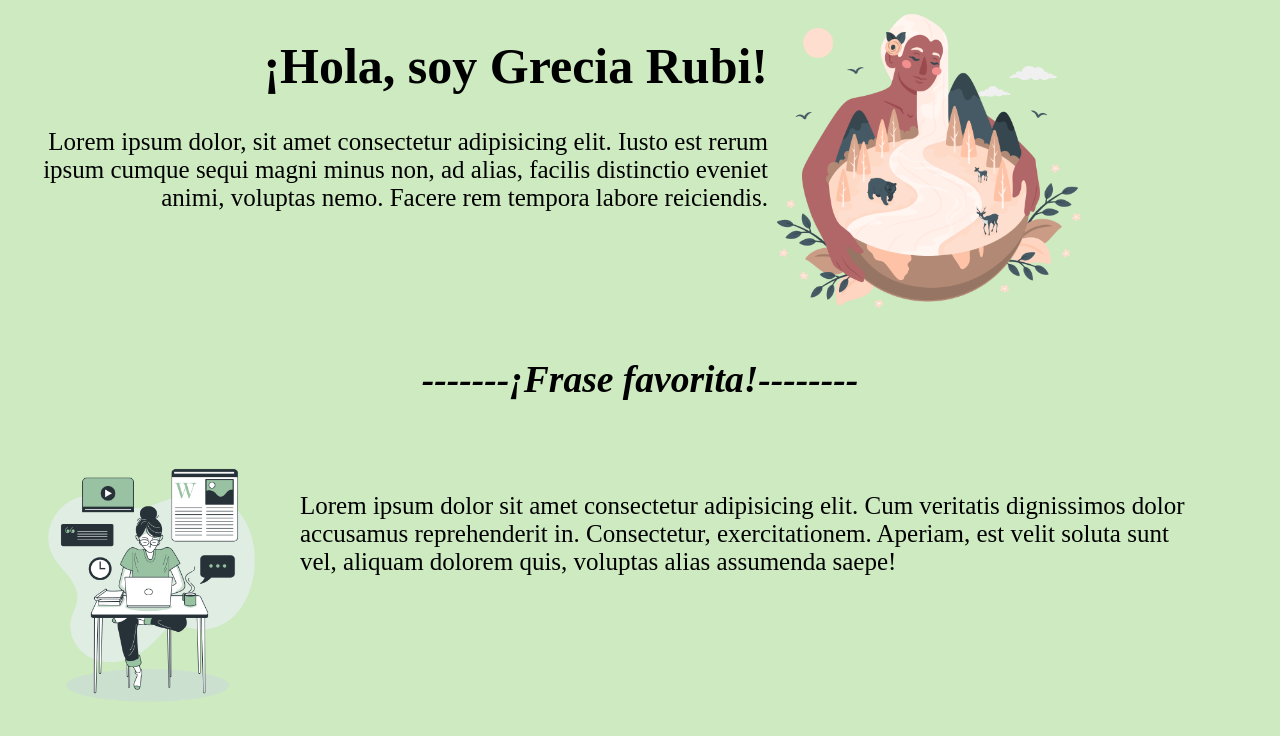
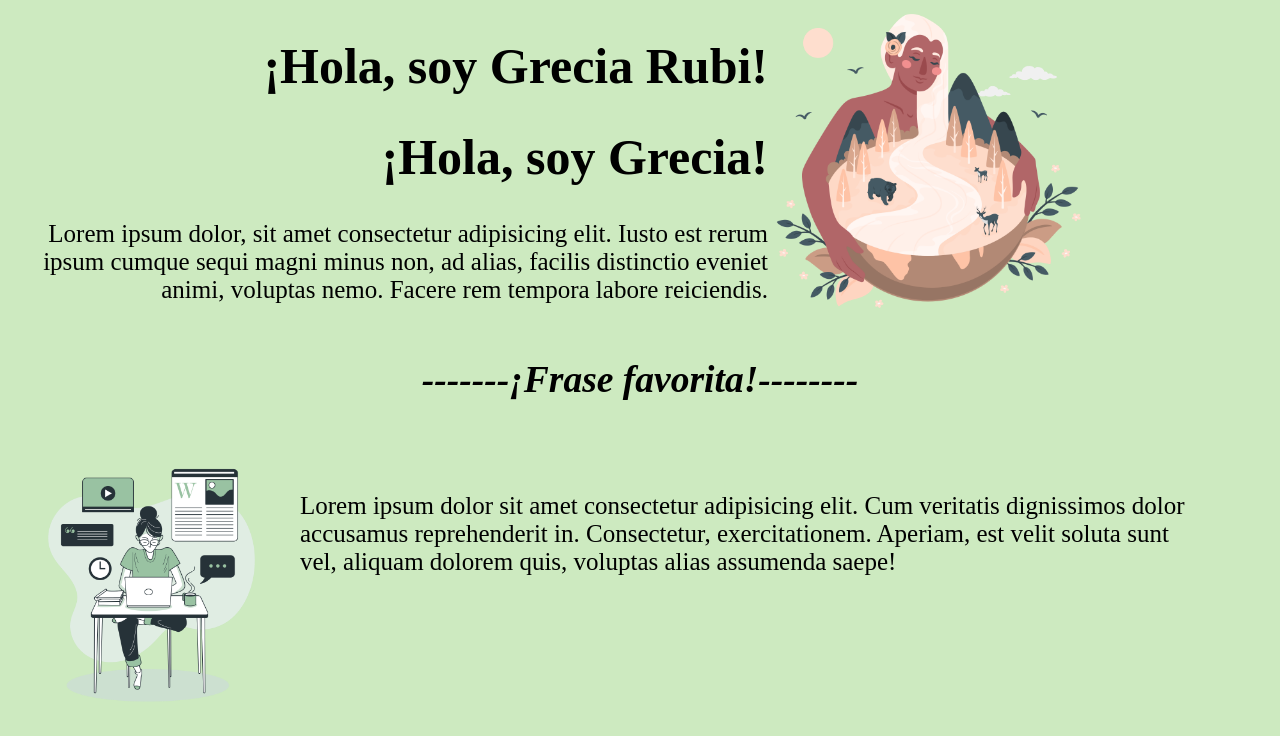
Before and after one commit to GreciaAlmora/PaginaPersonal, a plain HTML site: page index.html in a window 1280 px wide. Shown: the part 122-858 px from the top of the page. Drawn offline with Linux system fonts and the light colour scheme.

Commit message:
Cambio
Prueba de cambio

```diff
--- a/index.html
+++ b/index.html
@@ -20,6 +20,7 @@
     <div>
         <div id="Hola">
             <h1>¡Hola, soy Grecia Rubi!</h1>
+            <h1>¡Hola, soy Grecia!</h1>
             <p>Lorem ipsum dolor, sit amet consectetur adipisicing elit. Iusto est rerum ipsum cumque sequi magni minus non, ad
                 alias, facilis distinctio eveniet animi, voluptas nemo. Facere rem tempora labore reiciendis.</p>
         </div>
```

| Exercise goal |
Without including any picture, write out the material above exactly.

| Result of this task |
Before and after one commit to GreciaAlmora/PaginaPersonal, a plain HTML site: page index.html in a window 1280 px wide. Shown: the part 122-858 px from the top of the page. Drawn offline with Linux system fonts and the light colour scheme.

Commit message:
Cambio
Prueba de cambio

```diff
--- a/index.html
+++ b/index.html
@@ -20,6 +20,7 @@
     <div>
         <div id="Hola">
             <h1>¡Hola, soy Grecia Rubi!</h1>
+            <h1>¡Hola, soy Grecia!</h1>
             <p>Lorem ipsum dolor, sit amet consectetur adipisicing elit. Iusto est rerum ipsum cumque sequi magni minus non, ad
                 alias, facilis distinctio eveniet animi, voluptas nemo. Facere rem tempora labore reiciendis.</p>
         </div>
```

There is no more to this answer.